  abstract     = {Pheromone-based behaviours are crucial in animals from insects to mammals, and reproductive isolation is often based on pheromone differences. However, the genetic mechanisms by which pheromone signals change during the evolution of new species are largely unknown. In the sexual communication system of moths (Insecta: Lepidoptera), females emit a species-specific pheromone blend that attracts males over long distances. The European corn borer, [i)Ostrinia nubilalis[/i], consists of two sex pheromone races, <i>Z</i> and <i>E</i>, that use different ratios of the cis and trans isomers of acetate pheromone components. This subtle difference leads to strong reproductive isolation in the field between the two races, which could represent a first step in speciation. Female sex pheromone production and male behavioural response are under the control of different major genes, but the identity of these genes is unknown. Here we show that allelic variation in a fatty-acyl reductase gene essential for pheromone biosynthesis accounts for the phenotypic variation in female pheromone production, leading to race-specific signals. Both the cis and trans isomers of the pheromone precursors are produced by both races, but the precursors are differentially reduced to yield opposite ratios in the final pheromone blend as a result of the substrate specificity of the enzymes encoded by the Z and E alleles. This is the first functional characterization of a gene contributing to intraspecific behavioural reproductive isolation in moths, highlighting the importance of evolutionary diversification in a lepidopteran-specific family of reductases. Accumulation of substitutions in the coding region of a single biosynthetic enzyme can produce pheromone differences resulting in reproductive isolation, with speciation as a potential end result.},

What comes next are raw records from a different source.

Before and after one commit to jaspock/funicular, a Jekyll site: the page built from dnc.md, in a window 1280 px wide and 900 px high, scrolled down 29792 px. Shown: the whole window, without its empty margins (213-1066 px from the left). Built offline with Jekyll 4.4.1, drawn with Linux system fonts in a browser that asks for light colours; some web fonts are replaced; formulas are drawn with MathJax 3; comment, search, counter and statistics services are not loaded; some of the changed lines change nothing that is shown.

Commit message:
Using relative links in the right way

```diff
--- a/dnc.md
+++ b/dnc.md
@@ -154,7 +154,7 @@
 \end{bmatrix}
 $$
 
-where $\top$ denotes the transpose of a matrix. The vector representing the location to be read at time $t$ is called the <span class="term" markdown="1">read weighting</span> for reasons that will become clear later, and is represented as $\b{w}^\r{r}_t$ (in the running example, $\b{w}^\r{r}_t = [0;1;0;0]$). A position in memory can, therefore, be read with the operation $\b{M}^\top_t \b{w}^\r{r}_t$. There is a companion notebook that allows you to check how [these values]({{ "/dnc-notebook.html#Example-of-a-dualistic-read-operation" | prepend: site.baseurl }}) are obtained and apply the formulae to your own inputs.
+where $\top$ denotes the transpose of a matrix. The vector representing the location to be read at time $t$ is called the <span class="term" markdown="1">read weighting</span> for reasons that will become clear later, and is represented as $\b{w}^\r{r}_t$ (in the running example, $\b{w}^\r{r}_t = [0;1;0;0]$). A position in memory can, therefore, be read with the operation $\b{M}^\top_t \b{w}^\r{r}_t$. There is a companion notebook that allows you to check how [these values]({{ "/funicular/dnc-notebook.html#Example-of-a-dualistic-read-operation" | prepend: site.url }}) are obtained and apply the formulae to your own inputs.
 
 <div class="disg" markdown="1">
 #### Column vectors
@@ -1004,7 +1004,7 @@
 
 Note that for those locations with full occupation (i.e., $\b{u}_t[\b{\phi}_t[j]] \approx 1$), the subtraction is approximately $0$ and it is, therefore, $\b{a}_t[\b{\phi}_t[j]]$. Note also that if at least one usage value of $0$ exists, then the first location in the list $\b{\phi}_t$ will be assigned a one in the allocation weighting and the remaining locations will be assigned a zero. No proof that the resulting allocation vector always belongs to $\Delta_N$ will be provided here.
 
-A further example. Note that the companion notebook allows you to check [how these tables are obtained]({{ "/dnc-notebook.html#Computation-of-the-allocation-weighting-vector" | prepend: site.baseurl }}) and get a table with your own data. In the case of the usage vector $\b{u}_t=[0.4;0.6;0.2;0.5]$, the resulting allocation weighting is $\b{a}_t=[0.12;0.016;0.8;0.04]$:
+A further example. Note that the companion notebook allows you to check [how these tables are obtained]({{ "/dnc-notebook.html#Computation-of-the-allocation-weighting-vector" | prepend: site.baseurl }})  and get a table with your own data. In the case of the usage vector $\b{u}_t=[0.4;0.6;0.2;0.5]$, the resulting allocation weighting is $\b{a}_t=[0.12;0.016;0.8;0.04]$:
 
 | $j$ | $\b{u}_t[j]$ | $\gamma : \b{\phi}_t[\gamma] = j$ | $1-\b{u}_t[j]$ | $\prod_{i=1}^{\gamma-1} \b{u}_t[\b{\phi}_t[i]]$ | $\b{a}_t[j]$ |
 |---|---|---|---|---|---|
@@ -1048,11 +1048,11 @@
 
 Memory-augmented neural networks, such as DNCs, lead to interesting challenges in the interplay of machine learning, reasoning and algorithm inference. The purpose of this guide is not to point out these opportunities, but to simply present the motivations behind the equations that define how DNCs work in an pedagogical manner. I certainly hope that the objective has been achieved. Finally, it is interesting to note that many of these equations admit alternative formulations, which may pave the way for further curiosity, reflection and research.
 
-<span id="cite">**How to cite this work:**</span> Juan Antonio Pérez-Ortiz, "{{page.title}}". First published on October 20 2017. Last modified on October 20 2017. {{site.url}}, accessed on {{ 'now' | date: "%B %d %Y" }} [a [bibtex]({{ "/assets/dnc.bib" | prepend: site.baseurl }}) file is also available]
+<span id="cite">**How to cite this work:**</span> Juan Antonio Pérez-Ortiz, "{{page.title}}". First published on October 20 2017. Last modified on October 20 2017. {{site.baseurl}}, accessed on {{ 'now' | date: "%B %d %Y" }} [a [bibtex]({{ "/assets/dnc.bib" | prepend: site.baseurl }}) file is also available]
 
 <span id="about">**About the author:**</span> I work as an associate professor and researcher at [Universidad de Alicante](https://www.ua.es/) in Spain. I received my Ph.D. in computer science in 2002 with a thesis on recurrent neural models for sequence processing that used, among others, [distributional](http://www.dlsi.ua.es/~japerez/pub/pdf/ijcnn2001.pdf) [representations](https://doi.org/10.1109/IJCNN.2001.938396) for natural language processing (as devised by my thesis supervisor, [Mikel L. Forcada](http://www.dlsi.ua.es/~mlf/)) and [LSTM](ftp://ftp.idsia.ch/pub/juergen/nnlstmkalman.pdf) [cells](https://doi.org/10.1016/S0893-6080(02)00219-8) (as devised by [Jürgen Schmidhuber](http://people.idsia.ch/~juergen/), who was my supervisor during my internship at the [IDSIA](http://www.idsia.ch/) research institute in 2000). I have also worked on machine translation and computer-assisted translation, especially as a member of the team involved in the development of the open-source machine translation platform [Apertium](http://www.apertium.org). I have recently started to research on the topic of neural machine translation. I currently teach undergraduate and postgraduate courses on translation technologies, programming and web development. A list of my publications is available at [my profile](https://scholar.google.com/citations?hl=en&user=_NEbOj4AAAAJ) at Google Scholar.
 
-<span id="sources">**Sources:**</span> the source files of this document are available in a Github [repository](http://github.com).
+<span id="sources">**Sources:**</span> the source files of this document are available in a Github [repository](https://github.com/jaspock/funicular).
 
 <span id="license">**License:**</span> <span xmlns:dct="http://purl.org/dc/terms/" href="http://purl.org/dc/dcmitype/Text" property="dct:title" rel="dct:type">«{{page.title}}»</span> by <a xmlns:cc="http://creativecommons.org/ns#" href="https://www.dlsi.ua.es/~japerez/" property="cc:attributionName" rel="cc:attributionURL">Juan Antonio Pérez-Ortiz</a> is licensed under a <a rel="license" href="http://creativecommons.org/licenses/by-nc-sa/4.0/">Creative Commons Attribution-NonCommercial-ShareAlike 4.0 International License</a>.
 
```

  author       = {Lassance, Jean-Marc and Groot, Astrid T and Liénard, Marjorie and Antony, Binu and Borgwardt, Christin and Andersson, Fredrik and Hedenström, Erik and Heckel, David G and Löfstedt, Christer},
  issn         = {0028-0836},
  language     = {eng},
  number       = {7305},
  pages        = {486--489},
  publisher    = {Nature Publishing Group},
  series       = {Nature},
  title        = {Allelic variation in a fatty-acyl reductase gene causes divergence in moth sex pheromones},
  url          = {http://dx.doi.org/10.1038/nature09058},
  volume       = {466},
  year         = {2010},
}